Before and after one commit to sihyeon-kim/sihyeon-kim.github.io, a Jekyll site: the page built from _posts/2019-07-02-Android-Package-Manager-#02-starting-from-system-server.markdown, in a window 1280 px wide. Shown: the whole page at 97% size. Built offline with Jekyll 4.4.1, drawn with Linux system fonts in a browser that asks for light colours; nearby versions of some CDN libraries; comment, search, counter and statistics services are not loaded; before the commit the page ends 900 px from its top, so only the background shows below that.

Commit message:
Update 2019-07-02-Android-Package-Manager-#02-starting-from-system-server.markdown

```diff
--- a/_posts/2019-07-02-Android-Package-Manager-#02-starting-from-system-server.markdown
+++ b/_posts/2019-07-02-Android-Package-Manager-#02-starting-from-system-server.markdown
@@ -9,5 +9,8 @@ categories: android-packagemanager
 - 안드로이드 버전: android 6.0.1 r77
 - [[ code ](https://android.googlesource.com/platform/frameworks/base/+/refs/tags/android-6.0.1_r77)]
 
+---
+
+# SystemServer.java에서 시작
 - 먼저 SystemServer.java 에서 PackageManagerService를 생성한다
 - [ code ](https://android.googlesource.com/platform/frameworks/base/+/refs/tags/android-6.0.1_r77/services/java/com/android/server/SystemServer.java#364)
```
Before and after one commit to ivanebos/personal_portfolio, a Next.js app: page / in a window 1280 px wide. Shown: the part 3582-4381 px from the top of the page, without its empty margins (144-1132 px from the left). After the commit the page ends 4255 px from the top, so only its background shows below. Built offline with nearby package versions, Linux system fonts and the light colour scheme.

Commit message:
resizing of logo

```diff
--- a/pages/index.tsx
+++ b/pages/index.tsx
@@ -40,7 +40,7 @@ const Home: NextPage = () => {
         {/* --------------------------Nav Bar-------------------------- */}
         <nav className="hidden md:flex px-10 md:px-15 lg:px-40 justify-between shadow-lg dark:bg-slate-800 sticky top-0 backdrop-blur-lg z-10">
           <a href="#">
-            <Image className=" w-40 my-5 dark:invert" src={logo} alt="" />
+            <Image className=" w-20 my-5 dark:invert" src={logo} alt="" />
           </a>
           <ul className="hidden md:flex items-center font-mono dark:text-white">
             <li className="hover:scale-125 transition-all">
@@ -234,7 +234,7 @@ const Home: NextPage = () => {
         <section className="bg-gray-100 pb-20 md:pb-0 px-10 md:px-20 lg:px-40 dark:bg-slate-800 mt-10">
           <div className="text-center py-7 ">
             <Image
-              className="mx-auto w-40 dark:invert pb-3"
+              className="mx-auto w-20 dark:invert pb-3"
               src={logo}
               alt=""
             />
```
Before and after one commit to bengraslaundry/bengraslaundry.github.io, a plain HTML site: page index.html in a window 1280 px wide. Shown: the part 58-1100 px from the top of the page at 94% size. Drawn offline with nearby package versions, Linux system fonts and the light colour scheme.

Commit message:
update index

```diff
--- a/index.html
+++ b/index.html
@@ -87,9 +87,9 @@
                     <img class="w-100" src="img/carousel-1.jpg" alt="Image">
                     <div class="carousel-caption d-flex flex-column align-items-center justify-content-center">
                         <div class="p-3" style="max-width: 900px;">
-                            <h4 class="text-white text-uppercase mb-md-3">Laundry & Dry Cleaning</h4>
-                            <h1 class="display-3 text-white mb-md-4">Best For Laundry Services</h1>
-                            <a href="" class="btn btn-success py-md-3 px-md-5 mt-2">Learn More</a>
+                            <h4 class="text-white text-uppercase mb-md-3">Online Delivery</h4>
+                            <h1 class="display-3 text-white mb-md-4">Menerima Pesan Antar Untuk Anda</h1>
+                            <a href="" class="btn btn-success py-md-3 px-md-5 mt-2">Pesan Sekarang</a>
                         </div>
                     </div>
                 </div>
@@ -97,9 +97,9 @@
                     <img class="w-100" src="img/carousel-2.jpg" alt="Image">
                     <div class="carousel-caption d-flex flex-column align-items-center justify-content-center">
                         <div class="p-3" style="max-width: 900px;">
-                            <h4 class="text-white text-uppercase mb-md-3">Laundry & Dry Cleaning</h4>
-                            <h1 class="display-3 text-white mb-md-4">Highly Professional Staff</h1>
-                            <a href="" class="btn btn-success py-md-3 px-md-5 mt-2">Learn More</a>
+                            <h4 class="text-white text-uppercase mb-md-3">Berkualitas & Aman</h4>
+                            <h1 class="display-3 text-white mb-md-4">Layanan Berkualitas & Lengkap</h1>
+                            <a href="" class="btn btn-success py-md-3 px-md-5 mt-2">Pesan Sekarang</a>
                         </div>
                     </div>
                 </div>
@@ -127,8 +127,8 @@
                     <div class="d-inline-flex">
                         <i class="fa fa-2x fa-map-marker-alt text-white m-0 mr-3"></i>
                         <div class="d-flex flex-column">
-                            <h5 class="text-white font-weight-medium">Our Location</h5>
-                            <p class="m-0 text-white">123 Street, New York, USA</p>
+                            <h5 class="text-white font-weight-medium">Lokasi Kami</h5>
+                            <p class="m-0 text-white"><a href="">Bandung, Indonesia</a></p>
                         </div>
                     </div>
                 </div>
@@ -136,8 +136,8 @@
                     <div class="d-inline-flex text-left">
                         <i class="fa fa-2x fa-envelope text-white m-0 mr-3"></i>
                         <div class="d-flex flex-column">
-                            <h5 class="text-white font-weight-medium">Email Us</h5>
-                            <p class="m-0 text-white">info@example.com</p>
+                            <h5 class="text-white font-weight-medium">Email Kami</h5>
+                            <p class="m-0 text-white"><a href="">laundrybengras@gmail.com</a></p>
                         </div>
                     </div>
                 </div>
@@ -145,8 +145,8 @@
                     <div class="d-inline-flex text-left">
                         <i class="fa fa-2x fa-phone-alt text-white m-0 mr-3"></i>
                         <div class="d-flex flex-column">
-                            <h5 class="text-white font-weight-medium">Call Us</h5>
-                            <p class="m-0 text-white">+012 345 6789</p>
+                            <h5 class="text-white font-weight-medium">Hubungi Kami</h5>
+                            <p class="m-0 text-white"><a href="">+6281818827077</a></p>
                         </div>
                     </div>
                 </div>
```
■ ■ ■ ■ ■ ■ ■
> **What the exercise asks**
Copy out the whole listing above, leaving each line exactly as it stands.

> **Problem solution**
Before and after one commit to sihyeon-kim/sihyeon-kim.github.io, a Jekyll site: the page built from _posts/2019-07-02-Android-Package-Manager-#02-starting-from-system-server.markdown, in a window 1280 px wide. Shown: the whole page at 97% size. Built offline with Jekyll 4.4.1, drawn with Linux system fonts in a browser that asks for light colours; nearby versions of some CDN libraries; comment, search, counter and statistics services are not loaded; before the commit the page ends 900 px from its top, so only the background shows below that.

Commit message:
Update 2019-07-02-Android-Package-Manager-#02-starting-from-system-server.markdown

```diff
--- a/_posts/2019-07-02-Android-Package-Manager-#02-starting-from-system-server.markdown
+++ b/_posts/2019-07-02-Android-Package-Manager-#02-starting-from-system-server.markdown
@@ -9,5 +9,8 @@ categories: android-packagemanager
 - 안드로이드 버전: android 6.0.1 r77
 - [[ code ](https://android.googlesource.com/platform/frameworks/base/+/refs/tags/android-6.0.1_r77)]
 
+---
+
+# SystemServer.java에서 시작
 - 먼저 SystemServer.java 에서 PackageManagerService를 생성한다
 - [ code ](https://android.googlesource.com/platform/frameworks/base/+/refs/tags/android-6.0.1_r77/services/java/com/android/server/SystemServer.java#364)
```
Before and after one commit to ivanebos/personal_portfolio, a Next.js app: page / in a window 1280 px wide. Shown: the part 3582-4381 px from the top of the page, without its empty margins (144-1132 px from the left). After the commit the page ends 4255 px from the top, so only its background shows below. Built offline with nearby package versions, Linux system fonts and the light colour scheme.

Commit message:
resizing of logo

```diff
--- a/pages/index.tsx
+++ b/pages/index.tsx
@@ -40,7 +40,7 @@ const Home: NextPage = () => {
         {/* --------------------------Nav Bar-------------------------- */}
         <nav className="hidden md:flex px-10 md:px-15 lg:px-40 justify-between shadow-lg dark:bg-slate-800 sticky top-0 backdrop-blur-lg z-10">
           <a href="#">
-            <Image className=" w-40 my-5 dark:invert" src={logo} alt="" />
+            <Image className=" w-20 my-5 dark:invert" src={logo} alt="" />
           </a>
           <ul className="hidden md:flex items-center font-mono dark:text-white">
             <li className="hover:scale-125 transition-all">
@@ -234,7 +234,7 @@ const Home: NextPage = () => {
         <section className="bg-gray-100 pb-20 md:pb-0 px-10 md:px-20 lg:px-40 dark:bg-slate-800 mt-10">
           <div className="text-center py-7 ">
             <Image
-              className="mx-auto w-40 dark:invert pb-3"
+              className="mx-auto w-20 dark:invert pb-3"
               src={logo}
               alt=""
             />
```
Before and after one commit to bengraslaundry/bengraslaundry.github.io, a plain HTML site: page index.html in a window 1280 px wide. Shown: the part 58-1100 px from the top of the page at 94% size. Drawn offline with nearby package versions, Linux system fonts and the light colour scheme.

Commit message:
update index

```diff
--- a/index.html
+++ b/index.html
@@ -87,9 +87,9 @@
                     <img class="w-100" src="img/carousel-1.jpg" alt="Image">
                     <div class="carousel-caption d-flex flex-column align-items-center justify-content-center">
                         <div class="p-3" style="max-width: 900px;">
-                            <h4 class="text-white text-uppercase mb-md-3">Laundry & Dry Cleaning</h4>
-                            <h1 class="display-3 text-white mb-md-4">Best For Laundry Services</h1>
-                            <a href="" class="btn btn-success py-md-3 px-md-5 mt-2">Learn More</a>
+                            <h4 class="text-white text-uppercase mb-md-3">Online Delivery</h4>
+                            <h1 class="display-3 text-white mb-md-4">Menerima Pesan Antar Untuk Anda</h1>
+                            <a href="" class="btn btn-success py-md-3 px-md-5 mt-2">Pesan Sekarang</a>
                         </div>
                     </div>
                 </div>
@@ -97,9 +97,9 @@
                     <img class="w-100" src="img/carousel-2.jpg" alt="Image">
                     <div class="carousel-caption d-flex flex-column align-items-center justify-content-center">
                         <div class="p-3" style="max-width: 900px;">
-                            <h4 class="text-white text-uppercase mb-md-3">Laundry & Dry Cleaning</h4>
-                            <h1 class="display-3 text-white mb-md-4">Highly Professional Staff</h1>
-                            <a href="" class="btn btn-success py-md-3 px-md-5 mt-2">Learn More</a>
+                            <h4 class="text-white text-uppercase mb-md-3">Berkualitas & Aman</h4>
+                            <h1 class="display-3 text-white mb-md-4">Layanan Berkualitas & Lengkap</h1>
+                            <a href="" class="btn btn-success py-md-3 px-md-5 mt-2">Pesan Sekarang</a>
                         </div>
                     </div>
                 </div>
@@ -127,8 +127,8 @@
                     <div class="d-inline-flex">
                         <i class="fa fa-2x fa-map-marker-alt text-white m-0 mr-3"></i>
                         <div class="d-flex flex-column">
-                            <h5 class="text-white font-weight-medium">Our Location</h5>
-                            <p class="m-0 text-white">123 Street, New York, USA</p>
+                            <h5 class="text-white font-weight-medium">Lokasi Kami</h5>
+                            <p class="m-0 text-white"><a href="">Bandung, Indonesia</a></p>
                         </div>
                     </div>
                 </div>
@@ -136,8 +136,8 @@
                     <div class="d-inline-flex text-left">
                         <i class="fa fa-2x fa-envelope text-white m-0 mr-3"></i>
                         <div class="d-flex flex-column">
-                            <h5 class="text-white font-weight-medium">Email Us</h5>
-                            <p class="m-0 text-white">info@example.com</p>
+                            <h5 class="text-white font-weight-medium">Email Kami</h5>
+                            <p class="m-0 text-white"><a href="">laundrybengras@gmail.com</a></p>
                         </div>
                     </div>
                 </div>
@@ -145,8 +145,8 @@
                     <div class="d-inline-flex text-left">
                         <i class="fa fa-2x fa-phone-alt text-white m-0 mr-3"></i>
                         <div class="d-flex flex-column">
-                            <h5 class="text-white font-weight-medium">Call Us</h5>
-                            <p class="m-0 text-white">+012 345 6789</p>
+                            <h5 class="text-white font-weight-medium">Hubungi Kami</h5>
+                            <p class="m-0 text-white"><a href="">+6281818827077</a></p>
                         </div>
                     </div>
                 </div>
```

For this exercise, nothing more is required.